Landlords may enter a rental unit in order to:
State laws (often called access or tenant privacy laws) usually require landlords to provide a certain amount of notice (typically, 24 to 48 hours) before entering; some state laws simply requires “reasonable” notice (generally presumed to be 24 hours, but this depends on the circumstances). See your state laws on notice required to enter rental property for details. State tenant privacy laws do not usually specify the exact hours that a landlord may enter, but allow the landlord to enter rental property at “reasonable” hours.
If a tenant restricts landlord's access for an allowable reason (such as to make repairs), after the landlord has provided reasonable notice, the landlord may have grounds to terminate the tenancy for violation of the lease or rental agreement.
Learn more about Landlord Access and Tenant Privacy.
Landlords can always enter a rental unit without giving tenants notice in order to respond to an emergency, such as a fire. The landlord can also enter without notice if the tenant agrees to less notice, or invites the landlord to enter the apartment or rental unit.
There are a variety of other situations when a landlord may violate a tenant’s privacy rights. Examples include the landlord doing the following:
Learn about Your Rights as a Tenant.
A tenant who feels that the landlord has invaded his or her privacy, should ask the landlord to stop illegal entry and follow up this request in writing. (If the property manager is the problem, the tenant should be sure to contact the landlord or property owner.) The tenant’s letter should explain why there is an invasion of privacy and what the tenant plans to do if the behavior does not stop. If the landlord repeatedly invades the tenant’s privacy by entering without providing appropriate notice or without an allowable reason, such as those specified above, a tenant may have two options:
Depending on the situation, the tenant may sue the landlord for invasion of privacy, illegal trespass, interference with the tenant’s right to undisturbed use of the rental property, and/or infliction of emotional distress. If sexual harassment is involved, the tenant may have a discrimination claim.

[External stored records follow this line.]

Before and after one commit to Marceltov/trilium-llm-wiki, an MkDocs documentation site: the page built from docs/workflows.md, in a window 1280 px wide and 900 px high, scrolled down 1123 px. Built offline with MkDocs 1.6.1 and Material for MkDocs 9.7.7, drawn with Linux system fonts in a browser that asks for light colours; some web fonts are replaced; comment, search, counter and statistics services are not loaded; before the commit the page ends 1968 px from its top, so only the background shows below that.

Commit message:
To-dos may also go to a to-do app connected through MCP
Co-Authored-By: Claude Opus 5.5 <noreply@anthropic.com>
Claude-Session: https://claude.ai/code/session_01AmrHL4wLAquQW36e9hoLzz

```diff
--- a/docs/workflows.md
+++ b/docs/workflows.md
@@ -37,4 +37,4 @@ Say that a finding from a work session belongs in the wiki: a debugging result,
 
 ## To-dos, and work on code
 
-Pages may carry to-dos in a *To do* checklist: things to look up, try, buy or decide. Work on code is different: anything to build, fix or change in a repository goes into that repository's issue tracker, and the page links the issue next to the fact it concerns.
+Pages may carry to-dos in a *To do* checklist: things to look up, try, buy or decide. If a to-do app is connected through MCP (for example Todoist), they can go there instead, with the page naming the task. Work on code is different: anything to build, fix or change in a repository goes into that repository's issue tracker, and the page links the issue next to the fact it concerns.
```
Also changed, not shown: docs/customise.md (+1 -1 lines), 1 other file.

A tenant who wants to sue a landlord on one or more of these grounds should consult an experienced tenant’s lawyer for advice.

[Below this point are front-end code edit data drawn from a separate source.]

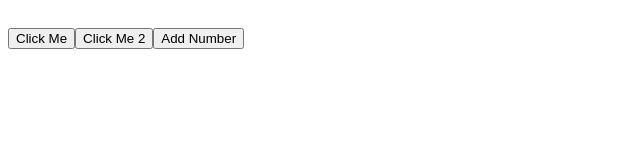
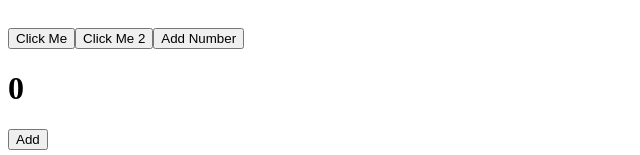
Before and after one commit to asik247/third-react, a React (Vite) app: page / in a window 1280 px wide. Shown: the part 850-1005 px from the top of the page, without its empty margins (0-640 px from the left). Before the commit the page ends 907 px from the top, so only its background shows below. Built offline with nearby package versions, Linux system fonts and the light colour scheme.

Commit message:
useSate implement

```diff
--- a/src/App.jsx
+++ b/src/App.jsx
@@ -1,5 +1,6 @@
 import React from 'react';
 import Friends from './Components/Friends';
+import Count from './Components/Count';
 const App = () => {
   const myFriends = [
     {id:1,name:'ar',age:20,hobbie:'codding'},
@@ -24,6 +25,8 @@ const App = () => {
         alert("btn 2 clicked")
       }}>Click Me 2</button>
       <button onClick={()=>addNumber(10)}>Add Number</button>
+      <br />
+      <Count></Count>
     </div>
   );
 };
--- /dev/null
+++ b/src/Components/Count.jsx
@@ -0,0 +1,20 @@
+import React, { useState } from 'react';
+
+const Count = () => {
+    // const [state, setState] = useState(initialState)
+    const [count,setCount] = useState(0)
+    // console.log(count);
+    const add = ()=>{
+        // alert("btn clicked")
+      const newCoutn =   count + 1;
+        setCount(newCoutn)
+    }
+    return (
+        <div>
+            <h1>{count}</h1>
+            <button onClick={add}>Add</button>
+        </div>
+    );
+};
+
+export default Count;
```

This falls under the category of “constructive eviction,” which means that by violating the law (in this case, by invading the tenant’s privacy), the landlord has (for all practical purposes) evicted the tenant.
Learn ways to Handle Landlord and Tenant Disputes.